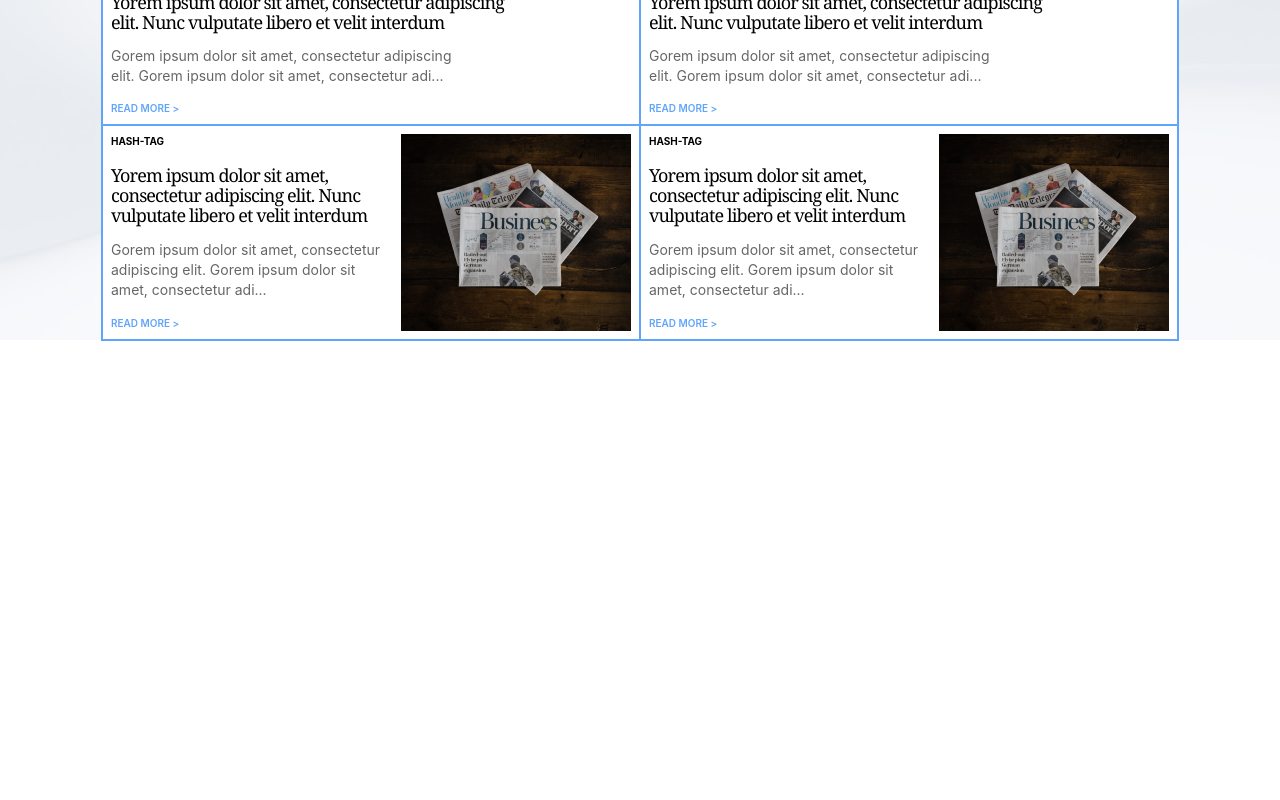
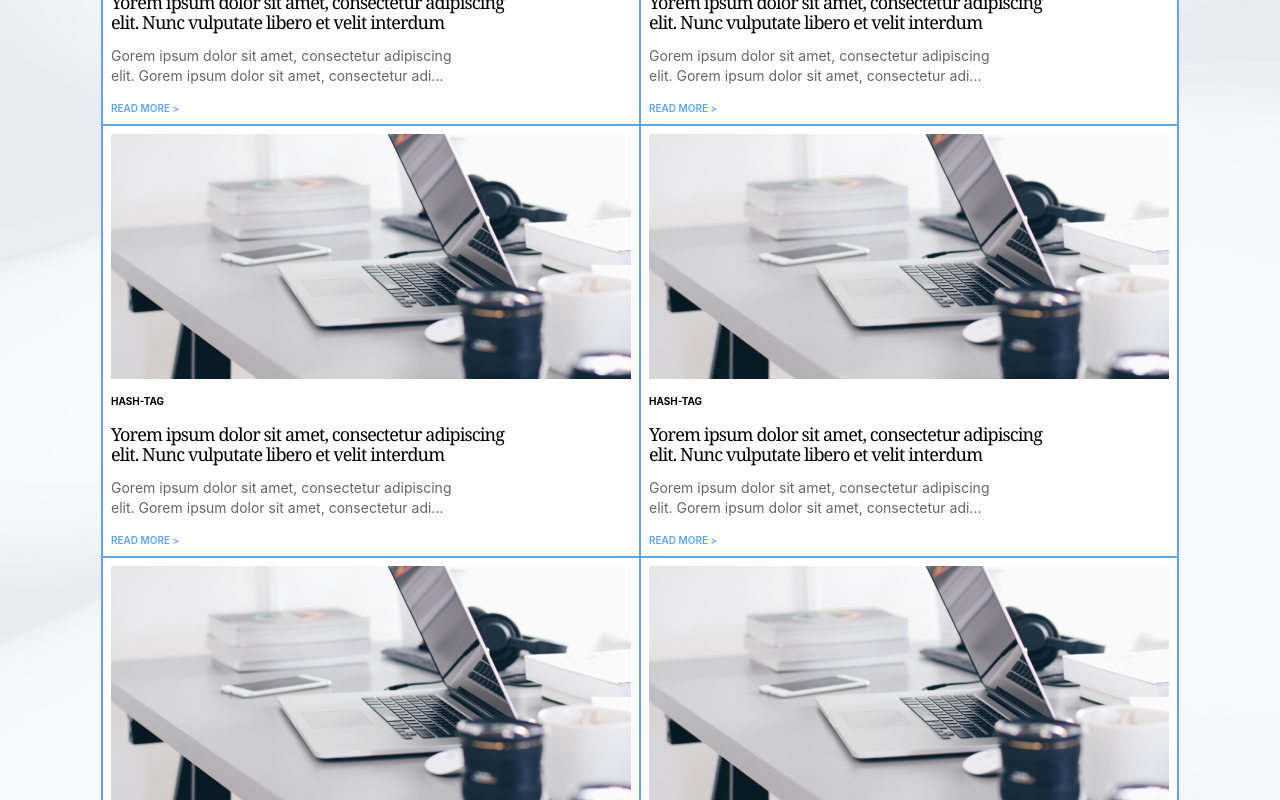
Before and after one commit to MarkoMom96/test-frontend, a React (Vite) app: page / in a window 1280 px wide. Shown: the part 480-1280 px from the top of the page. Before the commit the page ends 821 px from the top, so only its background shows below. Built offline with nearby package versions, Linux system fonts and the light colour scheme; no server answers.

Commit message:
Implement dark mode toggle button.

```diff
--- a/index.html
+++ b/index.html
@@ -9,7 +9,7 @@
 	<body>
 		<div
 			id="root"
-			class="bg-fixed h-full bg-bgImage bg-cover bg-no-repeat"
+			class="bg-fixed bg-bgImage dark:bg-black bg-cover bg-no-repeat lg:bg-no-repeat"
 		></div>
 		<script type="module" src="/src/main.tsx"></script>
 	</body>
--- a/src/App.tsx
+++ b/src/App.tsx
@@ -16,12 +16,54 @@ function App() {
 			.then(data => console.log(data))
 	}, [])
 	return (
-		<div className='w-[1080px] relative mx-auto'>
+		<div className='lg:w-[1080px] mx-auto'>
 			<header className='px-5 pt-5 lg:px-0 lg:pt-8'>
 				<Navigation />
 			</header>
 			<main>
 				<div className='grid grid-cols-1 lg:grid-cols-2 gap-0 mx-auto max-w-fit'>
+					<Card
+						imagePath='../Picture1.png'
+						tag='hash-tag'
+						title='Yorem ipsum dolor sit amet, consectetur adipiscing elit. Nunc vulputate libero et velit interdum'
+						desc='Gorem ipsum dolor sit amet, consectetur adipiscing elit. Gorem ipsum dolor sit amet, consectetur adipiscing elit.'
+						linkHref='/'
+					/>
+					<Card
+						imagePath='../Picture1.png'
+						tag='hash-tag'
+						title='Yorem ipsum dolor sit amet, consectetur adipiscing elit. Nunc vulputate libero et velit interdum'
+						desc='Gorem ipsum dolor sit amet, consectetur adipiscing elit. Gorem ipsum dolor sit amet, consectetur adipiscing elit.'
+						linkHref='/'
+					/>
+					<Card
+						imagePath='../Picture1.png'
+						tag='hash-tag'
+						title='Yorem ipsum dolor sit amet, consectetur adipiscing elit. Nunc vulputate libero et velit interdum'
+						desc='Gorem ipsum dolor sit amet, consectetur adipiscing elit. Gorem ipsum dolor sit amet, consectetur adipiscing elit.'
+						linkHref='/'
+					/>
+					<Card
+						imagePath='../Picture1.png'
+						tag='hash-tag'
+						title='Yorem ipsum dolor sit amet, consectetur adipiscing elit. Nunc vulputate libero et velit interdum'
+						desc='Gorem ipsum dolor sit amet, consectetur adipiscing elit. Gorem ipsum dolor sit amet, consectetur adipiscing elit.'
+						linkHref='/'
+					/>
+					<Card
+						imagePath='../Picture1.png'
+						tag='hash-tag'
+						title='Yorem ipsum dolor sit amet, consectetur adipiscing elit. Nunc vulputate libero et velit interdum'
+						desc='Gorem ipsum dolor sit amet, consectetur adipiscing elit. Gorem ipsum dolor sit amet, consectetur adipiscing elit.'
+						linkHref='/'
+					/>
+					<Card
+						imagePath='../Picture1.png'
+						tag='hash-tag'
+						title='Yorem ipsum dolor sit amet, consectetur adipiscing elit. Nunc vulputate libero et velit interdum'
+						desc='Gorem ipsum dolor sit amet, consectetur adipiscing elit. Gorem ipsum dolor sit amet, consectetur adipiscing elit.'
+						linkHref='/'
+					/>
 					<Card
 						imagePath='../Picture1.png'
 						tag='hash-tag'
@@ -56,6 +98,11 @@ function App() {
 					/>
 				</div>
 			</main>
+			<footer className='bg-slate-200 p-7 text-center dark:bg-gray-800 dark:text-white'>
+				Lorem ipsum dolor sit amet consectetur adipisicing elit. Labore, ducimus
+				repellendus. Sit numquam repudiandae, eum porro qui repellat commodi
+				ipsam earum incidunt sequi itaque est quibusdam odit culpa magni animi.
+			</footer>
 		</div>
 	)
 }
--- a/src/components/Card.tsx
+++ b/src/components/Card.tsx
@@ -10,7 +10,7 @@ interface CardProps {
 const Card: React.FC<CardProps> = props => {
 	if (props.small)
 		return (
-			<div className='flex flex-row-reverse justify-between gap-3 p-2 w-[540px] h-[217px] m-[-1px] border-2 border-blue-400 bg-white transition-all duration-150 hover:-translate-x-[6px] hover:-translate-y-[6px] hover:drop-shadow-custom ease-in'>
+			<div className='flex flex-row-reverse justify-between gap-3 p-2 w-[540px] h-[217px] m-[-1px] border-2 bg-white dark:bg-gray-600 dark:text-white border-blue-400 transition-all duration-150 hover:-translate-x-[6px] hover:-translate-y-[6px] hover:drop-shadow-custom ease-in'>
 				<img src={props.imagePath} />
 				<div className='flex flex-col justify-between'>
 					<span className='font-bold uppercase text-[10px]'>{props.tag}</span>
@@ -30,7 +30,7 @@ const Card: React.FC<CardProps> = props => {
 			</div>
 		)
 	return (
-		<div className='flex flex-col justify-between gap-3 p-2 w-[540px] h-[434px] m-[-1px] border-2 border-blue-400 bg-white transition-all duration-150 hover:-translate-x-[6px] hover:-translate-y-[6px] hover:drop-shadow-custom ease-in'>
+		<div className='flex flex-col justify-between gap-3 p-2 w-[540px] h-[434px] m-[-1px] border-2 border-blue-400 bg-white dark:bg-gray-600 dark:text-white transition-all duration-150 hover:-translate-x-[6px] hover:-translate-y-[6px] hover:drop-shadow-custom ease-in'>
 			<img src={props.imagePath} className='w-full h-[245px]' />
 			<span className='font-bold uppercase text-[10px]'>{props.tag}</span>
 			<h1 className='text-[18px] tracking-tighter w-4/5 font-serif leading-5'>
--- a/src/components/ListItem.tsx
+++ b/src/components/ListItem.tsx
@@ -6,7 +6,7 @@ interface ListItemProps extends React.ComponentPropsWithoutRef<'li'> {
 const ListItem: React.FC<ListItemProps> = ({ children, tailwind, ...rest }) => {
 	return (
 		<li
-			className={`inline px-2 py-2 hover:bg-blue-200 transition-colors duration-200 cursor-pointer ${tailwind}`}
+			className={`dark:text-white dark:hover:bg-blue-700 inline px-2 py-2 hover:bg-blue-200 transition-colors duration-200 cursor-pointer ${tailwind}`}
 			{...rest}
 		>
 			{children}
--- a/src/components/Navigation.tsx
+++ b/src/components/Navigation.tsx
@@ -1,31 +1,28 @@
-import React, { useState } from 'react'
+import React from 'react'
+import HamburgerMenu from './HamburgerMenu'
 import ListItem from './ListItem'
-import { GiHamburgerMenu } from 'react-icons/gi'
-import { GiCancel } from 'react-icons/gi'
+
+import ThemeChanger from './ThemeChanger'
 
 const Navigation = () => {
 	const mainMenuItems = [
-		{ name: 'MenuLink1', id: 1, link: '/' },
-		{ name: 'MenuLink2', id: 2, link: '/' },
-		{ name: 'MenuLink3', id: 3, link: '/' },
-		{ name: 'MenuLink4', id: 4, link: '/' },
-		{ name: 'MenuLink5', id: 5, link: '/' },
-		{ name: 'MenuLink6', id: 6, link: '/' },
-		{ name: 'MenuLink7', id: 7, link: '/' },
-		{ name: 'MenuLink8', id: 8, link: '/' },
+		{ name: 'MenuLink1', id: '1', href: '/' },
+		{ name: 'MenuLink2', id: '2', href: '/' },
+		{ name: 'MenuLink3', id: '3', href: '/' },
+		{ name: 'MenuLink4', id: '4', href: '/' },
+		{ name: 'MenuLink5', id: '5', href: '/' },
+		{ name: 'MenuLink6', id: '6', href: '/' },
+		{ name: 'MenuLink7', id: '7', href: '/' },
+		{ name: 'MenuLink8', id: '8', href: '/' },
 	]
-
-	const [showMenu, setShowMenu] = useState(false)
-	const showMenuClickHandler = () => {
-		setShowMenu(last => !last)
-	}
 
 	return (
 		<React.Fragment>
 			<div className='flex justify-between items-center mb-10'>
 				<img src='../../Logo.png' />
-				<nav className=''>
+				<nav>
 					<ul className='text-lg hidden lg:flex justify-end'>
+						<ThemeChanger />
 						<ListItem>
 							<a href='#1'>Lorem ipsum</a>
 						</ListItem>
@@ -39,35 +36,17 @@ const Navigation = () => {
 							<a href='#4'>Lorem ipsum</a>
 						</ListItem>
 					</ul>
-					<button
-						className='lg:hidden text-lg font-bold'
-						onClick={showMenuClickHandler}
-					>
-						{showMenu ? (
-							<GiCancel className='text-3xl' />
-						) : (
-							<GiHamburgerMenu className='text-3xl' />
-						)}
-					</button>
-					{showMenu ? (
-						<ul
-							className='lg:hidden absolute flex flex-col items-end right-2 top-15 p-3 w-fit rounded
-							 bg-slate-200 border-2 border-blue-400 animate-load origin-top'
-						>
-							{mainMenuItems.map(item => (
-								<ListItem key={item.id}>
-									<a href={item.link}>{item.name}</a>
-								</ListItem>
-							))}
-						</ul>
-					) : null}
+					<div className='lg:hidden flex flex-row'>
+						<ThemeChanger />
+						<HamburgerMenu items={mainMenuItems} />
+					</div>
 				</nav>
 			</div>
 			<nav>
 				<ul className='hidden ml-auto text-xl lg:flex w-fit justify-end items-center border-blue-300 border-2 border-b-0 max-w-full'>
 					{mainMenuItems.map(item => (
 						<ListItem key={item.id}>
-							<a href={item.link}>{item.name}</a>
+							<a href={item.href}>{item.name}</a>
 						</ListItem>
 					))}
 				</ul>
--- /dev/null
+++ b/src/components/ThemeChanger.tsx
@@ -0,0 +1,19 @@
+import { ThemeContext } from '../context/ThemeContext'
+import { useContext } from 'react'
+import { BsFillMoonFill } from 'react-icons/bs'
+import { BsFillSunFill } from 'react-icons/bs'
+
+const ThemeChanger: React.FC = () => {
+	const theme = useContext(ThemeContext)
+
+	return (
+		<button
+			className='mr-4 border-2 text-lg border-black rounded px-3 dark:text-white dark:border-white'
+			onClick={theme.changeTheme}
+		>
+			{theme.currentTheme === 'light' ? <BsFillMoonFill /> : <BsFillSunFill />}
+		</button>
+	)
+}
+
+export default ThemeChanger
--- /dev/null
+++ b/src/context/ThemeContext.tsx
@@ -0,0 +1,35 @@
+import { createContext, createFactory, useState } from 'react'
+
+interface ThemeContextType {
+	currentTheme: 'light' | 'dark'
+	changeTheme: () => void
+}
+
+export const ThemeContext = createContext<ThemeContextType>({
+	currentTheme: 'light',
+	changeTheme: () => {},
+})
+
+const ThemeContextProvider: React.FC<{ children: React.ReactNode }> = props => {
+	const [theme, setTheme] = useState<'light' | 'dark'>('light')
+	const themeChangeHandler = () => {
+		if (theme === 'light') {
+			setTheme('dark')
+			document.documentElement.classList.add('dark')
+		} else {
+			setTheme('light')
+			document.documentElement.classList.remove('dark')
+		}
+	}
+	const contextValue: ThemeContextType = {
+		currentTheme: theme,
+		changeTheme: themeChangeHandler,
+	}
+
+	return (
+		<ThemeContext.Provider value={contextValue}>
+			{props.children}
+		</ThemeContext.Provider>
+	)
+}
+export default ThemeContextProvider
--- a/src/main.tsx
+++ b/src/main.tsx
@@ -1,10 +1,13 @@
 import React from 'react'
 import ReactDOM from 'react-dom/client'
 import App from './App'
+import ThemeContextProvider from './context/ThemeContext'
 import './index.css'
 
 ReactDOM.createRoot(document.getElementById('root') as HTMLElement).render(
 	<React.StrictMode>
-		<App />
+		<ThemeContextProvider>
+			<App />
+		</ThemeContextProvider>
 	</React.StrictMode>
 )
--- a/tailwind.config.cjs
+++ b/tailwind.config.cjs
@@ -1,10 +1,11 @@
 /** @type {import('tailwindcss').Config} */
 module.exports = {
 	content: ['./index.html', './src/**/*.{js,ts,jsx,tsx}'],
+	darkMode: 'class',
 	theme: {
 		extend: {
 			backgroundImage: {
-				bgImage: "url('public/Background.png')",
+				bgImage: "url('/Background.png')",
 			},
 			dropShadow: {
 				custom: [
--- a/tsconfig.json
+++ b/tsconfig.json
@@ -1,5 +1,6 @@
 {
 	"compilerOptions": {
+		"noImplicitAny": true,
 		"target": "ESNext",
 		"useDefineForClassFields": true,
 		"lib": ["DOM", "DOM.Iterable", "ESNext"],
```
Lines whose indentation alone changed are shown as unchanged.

= THE TASK =
Nothing but a number is asked for: how many lines of the records contain the word "button"?

= COMPLETED TASK =
5